WHO’s conflicting stance on risk needs strengthening, says 190 scientists
On May 11, 2015, 190 scientists from 39 nations submitted an appeal to the United Nations, UN member states and the World Health Organization (WHO), requesting they adopt more protective exposure guidelines for electromagnetic fields (EMF) and wireless technology in the face of increasing evidence of risk. These exposures are a rapidly growing form of environmental pollution worldwide.
The “International EMF Scientist Appeal” asks the Secretary General and UN affiliated bodies to encourage precautionary measures, to limit EMF exposures, and to educate the public about health risks, particularly to children and pregnant women.
The Appeal highlights WHO’s conflicting positions about EMF risk. WHO’s International Agency for Research on Cancer classified Radiofrequency radiation as a Group 2B “Possible Carcinogen” in 2011, and Extremely Low Frequency fields in 2001. Nonetheless, WHO continues to ignore its own agency’s recommendations and favors guidelines recommended by the International Commission on Non-Ionizing Radiation Protection (ICNIRP). These guidelines, developed by a self-selected group of industry insiders, have long been criticized as non-protective.
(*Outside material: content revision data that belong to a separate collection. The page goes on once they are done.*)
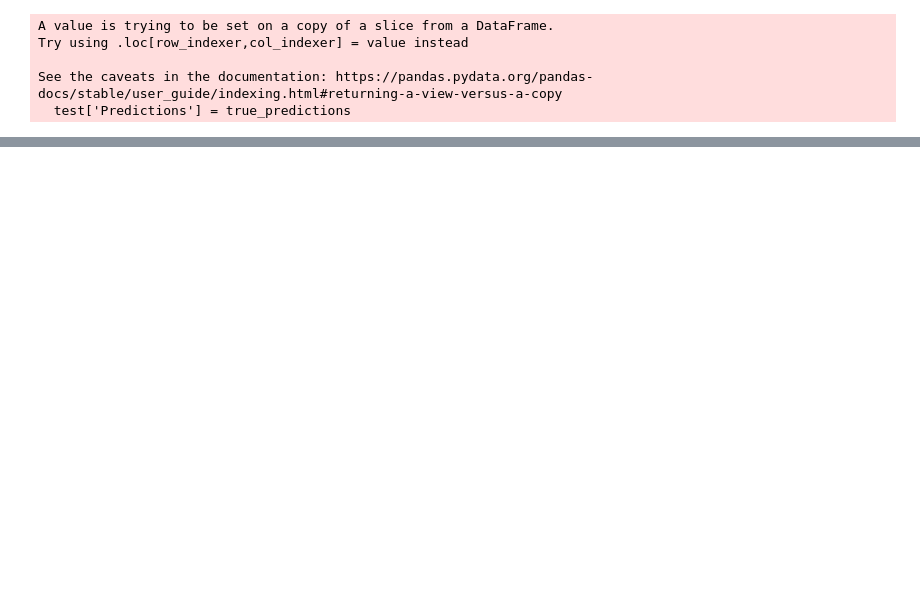
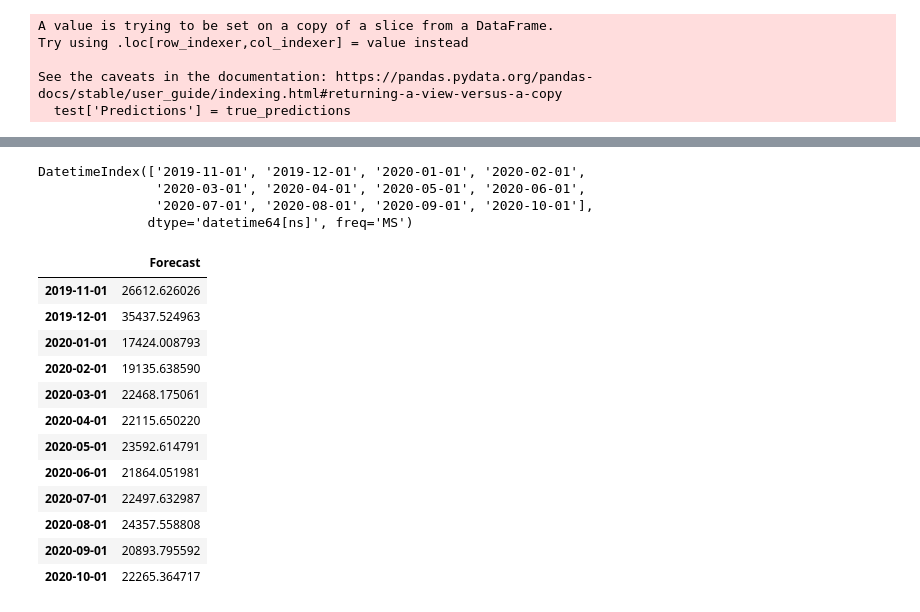
Before and after one commit to Sabbha20/ten-k-learn, a Jupyter notebook: 01 tensorflow-Keras/RNN/002. RNN - TimeSeries.ipynb, the cells around one changed output, grey strips where cells are left out. Saved outputs shown, nothing was run; the diff lists cells and outputs as text; code cells hidden in the pictures; blank space fills up the shorter version.

```diff
--- a/01 tensorflow-Keras/RNN/002. RNN - TimeSeries.ipynb
+++ b/01 tensorflow-Keras/RNN/002. RNN - TimeSeries.ipynb
@@ -285,0 +294,16 @@ test.plot()
+# %%
+model = Sequential()
+
+# Add the Input layer explicitly
+model.add(Input(shape=(length, num_features)))
+
+# Add LSTM layer
+model.add(LSTM(100, activation="relu"))
+
+# Add Dense layer
+model.add(Dense(1))
+
+# Compile the model
+model.compile(optimizer="adam", loss="mse")
+
+model.fit(generator, epochs=8)
@@ -285,0 +409,26 @@ test.plot()
+# %%
+forecast_idx = pd.date_range(start='2019-11-01',periods=periods,freq='MS')
+forecast_idx
+# %% [output]
+DatetimeIndex(['2019-11-01', '2019-12-01', '2020-01-01', '2020-02-01',
+               '2020-03-01', '2020-04-01', '2020-05-01', '2020-06-01',
+               '2020-07-01', '2020-08-01', '2020-09-01', '2020-10-01'],
+              dtype='datetime64[ns]', freq='MS')
+# %%
+forecast_df = pd.DataFrame(data=forecast,index=forecast_idx,
+                           columns=['Forecast'])
+forecast_df
+# %% [output]
+|  | Forecast |
+| 2019-11-01 | 26612.626026 |
+| 2019-12-01 | 35437.524963 |
+| 2020-01-01 | 17424.008793 |
+| 2020-02-01 | 19135.638590 |
+| 2020-03-01 | 22468.175061 |
+| 2020-04-01 | 22115.650220 |
+| 2020-05-01 | 23592.614791 |
+| 2020-06-01 | 21864.051981 |
+| 2020-07-01 | 22497.632987 |
+| 2020-08-01 | 24357.558808 |
+| 2020-09-01 | 20893.795592 |
+| 2020-10-01 | 22265.364717 |
```
Also changed, not shown: parts of 17 cells of this notebook.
The Appeal calls on the UN to strengthen its advisories on EMF risk for humans and to assess the potential impact on wildlife and other living organisms under the auspices of the UN Environmental Programme, in line with the science demonstrating risk, thereby resolving this inconsistency.
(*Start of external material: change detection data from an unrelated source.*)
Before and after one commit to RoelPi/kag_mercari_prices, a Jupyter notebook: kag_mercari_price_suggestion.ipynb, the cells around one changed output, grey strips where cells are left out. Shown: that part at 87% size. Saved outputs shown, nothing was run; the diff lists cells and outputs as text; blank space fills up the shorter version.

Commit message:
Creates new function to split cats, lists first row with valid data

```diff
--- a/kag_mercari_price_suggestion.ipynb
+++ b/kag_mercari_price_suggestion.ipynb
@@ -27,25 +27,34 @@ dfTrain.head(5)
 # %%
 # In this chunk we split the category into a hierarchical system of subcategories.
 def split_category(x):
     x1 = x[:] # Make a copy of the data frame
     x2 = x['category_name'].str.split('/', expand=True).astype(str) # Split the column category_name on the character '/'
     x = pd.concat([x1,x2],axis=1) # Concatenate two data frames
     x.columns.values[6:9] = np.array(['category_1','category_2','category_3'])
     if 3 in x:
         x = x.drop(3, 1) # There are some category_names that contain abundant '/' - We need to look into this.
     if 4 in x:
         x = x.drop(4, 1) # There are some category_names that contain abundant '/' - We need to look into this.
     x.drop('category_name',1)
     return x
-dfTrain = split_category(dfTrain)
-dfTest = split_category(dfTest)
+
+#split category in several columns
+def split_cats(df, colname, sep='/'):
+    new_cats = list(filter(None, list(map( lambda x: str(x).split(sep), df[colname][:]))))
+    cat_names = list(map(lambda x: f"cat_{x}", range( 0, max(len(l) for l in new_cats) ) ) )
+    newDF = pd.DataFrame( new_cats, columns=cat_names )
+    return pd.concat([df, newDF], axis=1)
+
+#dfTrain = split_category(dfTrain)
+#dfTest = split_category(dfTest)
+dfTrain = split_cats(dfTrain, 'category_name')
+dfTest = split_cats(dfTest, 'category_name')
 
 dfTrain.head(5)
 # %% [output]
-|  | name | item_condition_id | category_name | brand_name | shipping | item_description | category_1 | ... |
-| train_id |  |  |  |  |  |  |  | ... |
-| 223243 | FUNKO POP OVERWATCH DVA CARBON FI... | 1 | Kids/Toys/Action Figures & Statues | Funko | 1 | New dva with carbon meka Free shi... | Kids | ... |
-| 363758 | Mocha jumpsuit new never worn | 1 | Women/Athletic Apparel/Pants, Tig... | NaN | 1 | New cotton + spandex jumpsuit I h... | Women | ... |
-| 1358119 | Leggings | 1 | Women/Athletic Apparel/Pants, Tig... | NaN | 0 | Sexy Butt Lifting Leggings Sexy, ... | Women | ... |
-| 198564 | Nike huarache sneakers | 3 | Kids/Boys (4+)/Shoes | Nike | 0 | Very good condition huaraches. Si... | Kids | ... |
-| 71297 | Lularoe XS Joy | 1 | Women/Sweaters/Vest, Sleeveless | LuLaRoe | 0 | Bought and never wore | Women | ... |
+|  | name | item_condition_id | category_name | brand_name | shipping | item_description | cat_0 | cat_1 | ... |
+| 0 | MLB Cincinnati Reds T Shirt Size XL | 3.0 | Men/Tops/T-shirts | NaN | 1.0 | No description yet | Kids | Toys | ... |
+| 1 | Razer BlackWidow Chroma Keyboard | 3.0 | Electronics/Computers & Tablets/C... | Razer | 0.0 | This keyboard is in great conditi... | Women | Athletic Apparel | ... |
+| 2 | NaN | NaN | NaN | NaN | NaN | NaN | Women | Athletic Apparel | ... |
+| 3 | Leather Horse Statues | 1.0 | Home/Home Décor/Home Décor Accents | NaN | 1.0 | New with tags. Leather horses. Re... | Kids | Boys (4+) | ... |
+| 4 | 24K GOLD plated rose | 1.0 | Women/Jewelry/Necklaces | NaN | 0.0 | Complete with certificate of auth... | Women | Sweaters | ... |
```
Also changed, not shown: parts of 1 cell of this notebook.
Martin Blank, PhD, of Columbia University, says, “International exposure guidelines for electromagnetic fields must be strengthened to reflect the reality of their impact on our bodies, especially on our DNA. The time to deal with the harmful biological and health effects is long overdue. We must reduce exposure by establishing more protective guidelines.”
Joel Moskowitz, PhD, of University of California, Berkeley, says, “ICNIRP guidelines set exposure standards for high-intensity, short-term, tissue-heating thresholds. These do not protect us from the low-intensity, chronic exposures common today. Scientists signing the Appeal request that the UN and member nations protect the global human population and wildlife from EMF exposures.”
Video Statement (3 min.) by Spokesperson Martin Blank, PhD at EMFscientist.org